The Free Men of Ukraine Eat Trophies for Breakfast
Varenyky in Zaporizhia
It has been a while since I last visited the city of my birth, Zaporizhia, in the southeast of Ukraine. The frontline is just a little more than 100 miles east of the city, and every time I thought of a visit it sent shivers down my spine.
However, when my Turkish fiancé and I finally got there, nothing betrayed any sign of the war raging nearby. The streets were busy with weekend shoppers and parents strolled leisurely with their kids along the riverside.
As we were being whisked home for breakfast, my dad pointed in all directions, treating us to chunks of the city’s history.
“This is Khortytsia,” he said, stopping the car and motioning us to step out. He was pointing at a huge island, the river Dnieper foaming over its rocky shore.
“It is from here that Cossacks launched their attacks against the Ottomans,” he said and looked at Huseyin with a smile.
Zaporozhian Cossacks (the word “cossack” being a Turkish word for “free man”) are the pride of Ukrainians. They were runaway serfs from Poland and Russia, who formed settlements that later grew into an independent political and military force. In such settlements, Cossacks trained and then launched attacks against their encroaching neighbors: the Polish–Lithuanian Commonwealth, the Tsardom of Russia, the Ottomans, and the Crimean Tatars. There is a vivid painting by Ilya Repin (1844–1930), “Zaporozhian Cossacks write to the Sultan of Turkey,” in which Cossacks are depicted in their traditional wide pants, composing an insulting letter to their enemy from across the Black Sea.
Recently, Zaporozhian Cossacks were proclaimed the first Ukrainian Army and their official day became the Day of Ukrainian Army. This brought Zaporizhia into national focus, as the president made a speech in Khortytsia, while hundreds of military school students gave a pledge of allegiance to the state and were then treated to the traditional Ukrainian dish of varenyky.

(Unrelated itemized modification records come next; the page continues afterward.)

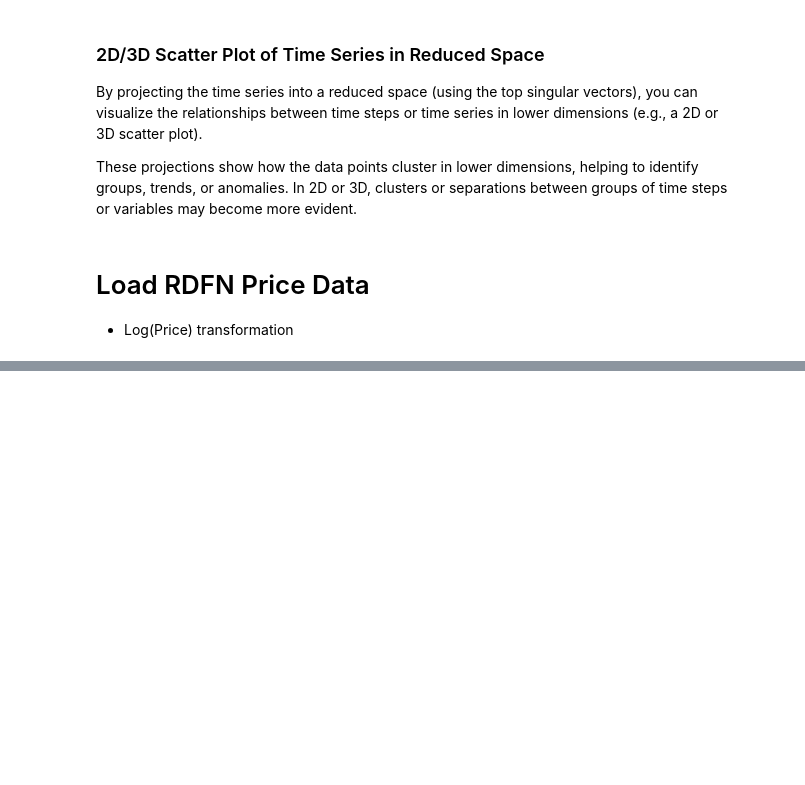
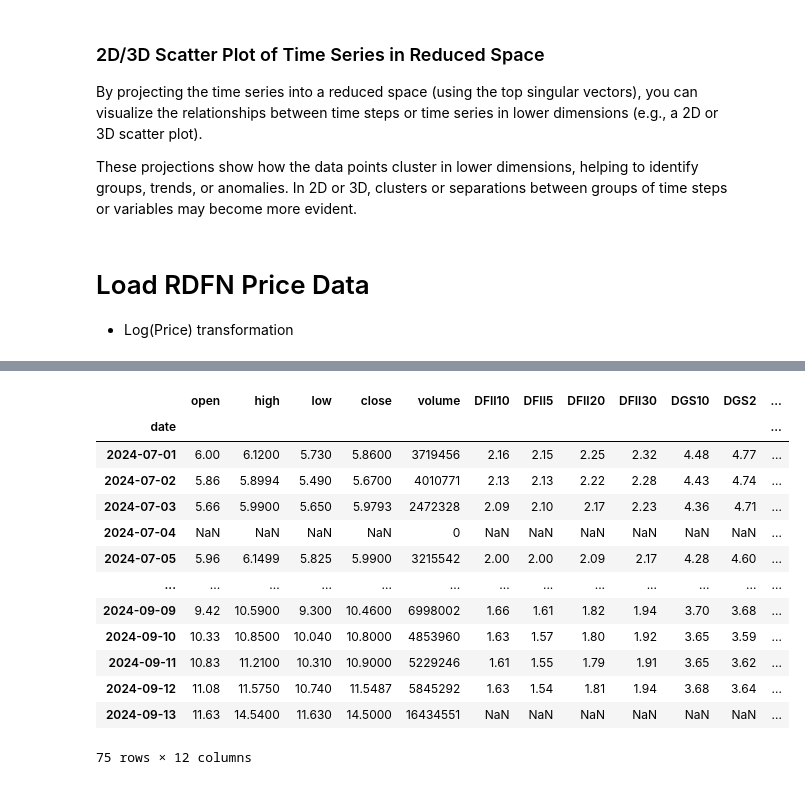
Before and after one commit to 196sigma/ibis, a Jupyter notebook: notebooks/Ibis.ipynb, the cells around one changed output, grey strips where cells are left out. Drawn from its saved outputs; the diff is of its cells as text; code cells hidden in the pictures; blank space fills up the shorter version.

```diff
--- a/notebooks/Ibis.ipynb
+++ b/notebooks/Ibis.ipynb
@@ -452,0 +608,10 @@ plt.show()
+# %%
+# daily resampling
+rdfn_daily_df = rdfn_df.resample('D').agg({
+    'open': 'first',
+    'high': 'max',
+    'low': 'min',
+    'close': 'last',
+    'volume': 'sum'
+})
+rdfn_daily_df
@@ -452,0 +687,18 @@ plt.show()
+# %%
+X = rdfn_daily_df.join(macro_df, how='left')
+X
+# %% [output]
+|  | open | high | low | close | volume | DFII10 | DFII5 | DFII20 | DFII30 | DGS10 | DGS2 | ... |
+| date |  |  |  |  |  |  |  |  |  |  |  | ... |
+| 2024-07-01 | 6.00 | 6.1200 | 5.730 | 5.8600 | 3719456 | 2.16 | 2.15 | 2.25 | 2.32 | 4.48 | 4.77 | ... |
+| 2024-07-02 | 5.86 | 5.8994 | 5.490 | 5.6700 | 4010771 | 2.13 | 2.13 | 2.22 | 2.28 | 4.43 | 4.74 | ... |
+| 2024-07-03 | 5.66 | 5.9900 | 5.650 | 5.9793 | 2472328 | 2.09 | 2.10 | 2.17 | 2.23 | 4.36 | 4.71 | ... |
+| 2024-07-04 | NaN | NaN | NaN | NaN | 0 | NaN | NaN | NaN | NaN | NaN | NaN | ... |
+| 2024-07-05 | 5.96 | 6.1499 | 5.825 | 5.9900 | 3215542 | 2.00 | 2.00 | 2.09 | 2.17 | 4.28 | 4.60 | ... |
+| ... | ... | ... | ... | ... | ... | ... | ... | ... | ... | ... | ... | ... |
+| 2024-09-09 | 9.42 | 10.5900 | 9.300 | 10.4600 | 6998002 | 1.66 | 1.61 | 1.82 | 1.94 | 3.70 | 3.68 | ... |
+| 2024-09-10 | 10.33 | 10.8500 | 10.040 | 10.8000 | 4853960 | 1.63 | 1.57 | 1.80 | 1.92 | 3.65 | 3.59 | ... |
+| 2024-09-11 | 10.83 | 11.2100 | 10.310 | 10.9000 | 5229246 | 1.61 | 1.55 | 1.79 | 1.91 | 3.65 | 3.62 | ... |
+| 2024-09-12 | 11.08 | 11.5750 | 10.740 | 11.5487 | 5845292 | 1.63 | 1.54 | 1.81 | 1.94 | 3.68 | 3.64 | ... |
+| 2024-09-13 | 11.63 | 14.5400 | 11.630 | 14.5000 | 16434551 | NaN | NaN | NaN | NaN | NaN | NaN | ... |
+75 rows × 12 columns
```
Also changed, not shown: parts of 20 cells of this notebook, 4 other files.
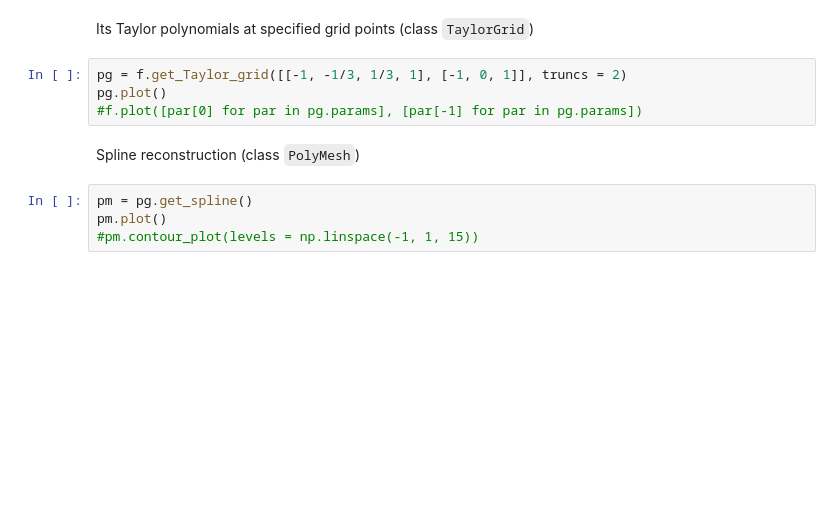
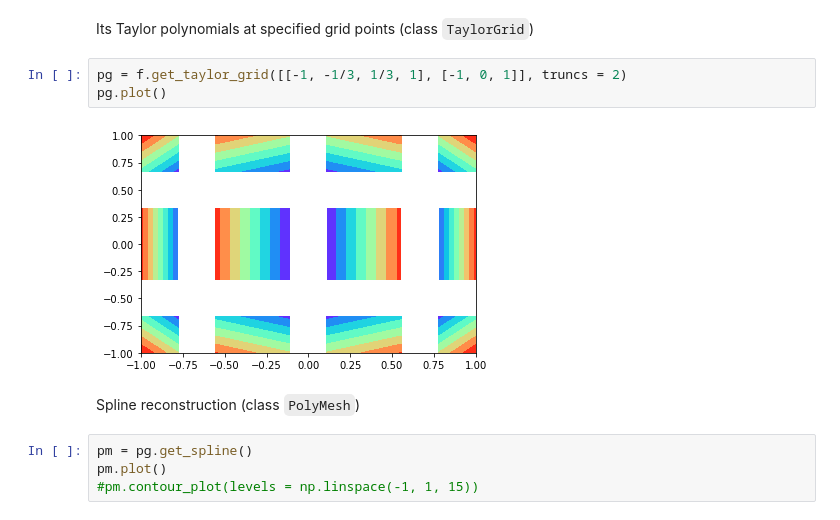
Before and after one commit to PistaSaki/polys2, a Jupyter notebook: examples/showcase.ipynb, the cells around one changed output. Cells and saved outputs as stored; diff of their text form; blank space fills up the shorter version.

```diff
--- a/examples/showcase.ipynb
+++ b/examples/showcase.ipynb
@@ -331,9 +400,10 @@ f.plot([-1,-1], [1, 1])
 # %% [markdown]
 Its Taylor polynomials at specified grid points (class `TaylorGrid`)
 # %%
-pg = f.get_Taylor_grid([[-1, -1/3, 1/3, 1], [-1, 0, 1]], truncs = 2)
+pg = f.get_taylor_grid([[-1, -1/3, 1/3, 1], [-1, 0, 1]], truncs = 2)
 pg.plot()
-#f.plot([par[0] for par in pg.params], [par[-1] for par in pg.params])
+# %% [output]
+[figure, added]
 # %% [markdown]
 Spline reconstruction (class `PolyMesh`)
 # %%
```
Also changed, not shown: parts of 55 cells of this notebook, 5 other files.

It was varenyky that were waiting for us at home, as well. In Ukraine, varenyky are usually served on special occasions, since its preparation is time consuming. I remember all the women in my family gathering to chat over the table while preparing them: first making the dough out of flour and eggs, then rolling it into long sausages and cutting them into plump circles, which were then flattened with a rolling pin and filled with various stuffings. After their corners were connected together to form a crescent, the dumplings were dropped into boiling water and served with large dollops of sour cream.
That morning, steaming varenyky stuffed with salted cottage cheese mixed with dill on one plate and those with sour cherries and sugar on the other waited for us on the table. My mom was scanning the face of my fiancé for a sign of approval, while my dad noted that varenyky, in fact, originated in Turkic cuisine. Varenyky resemble Turkish manti, little dumplings filled with mutton and garlic, though in Ukraine their recipe was heavily modified: instead of mutton they are now filled with pork or potatoes, cottage cheese or fruits.
“Here in the southeast our culture has been influenced by so many other cultures,” my dad said, and it was with a note of pride that he mentioned the tumultuous history of this border area. Maybe because in the end, it was the Ottomans who had to retreat. The Cossacks stayed, although they borrowed their wide pants, curved swords, and varenyky from their mortal enemy, as a trophy.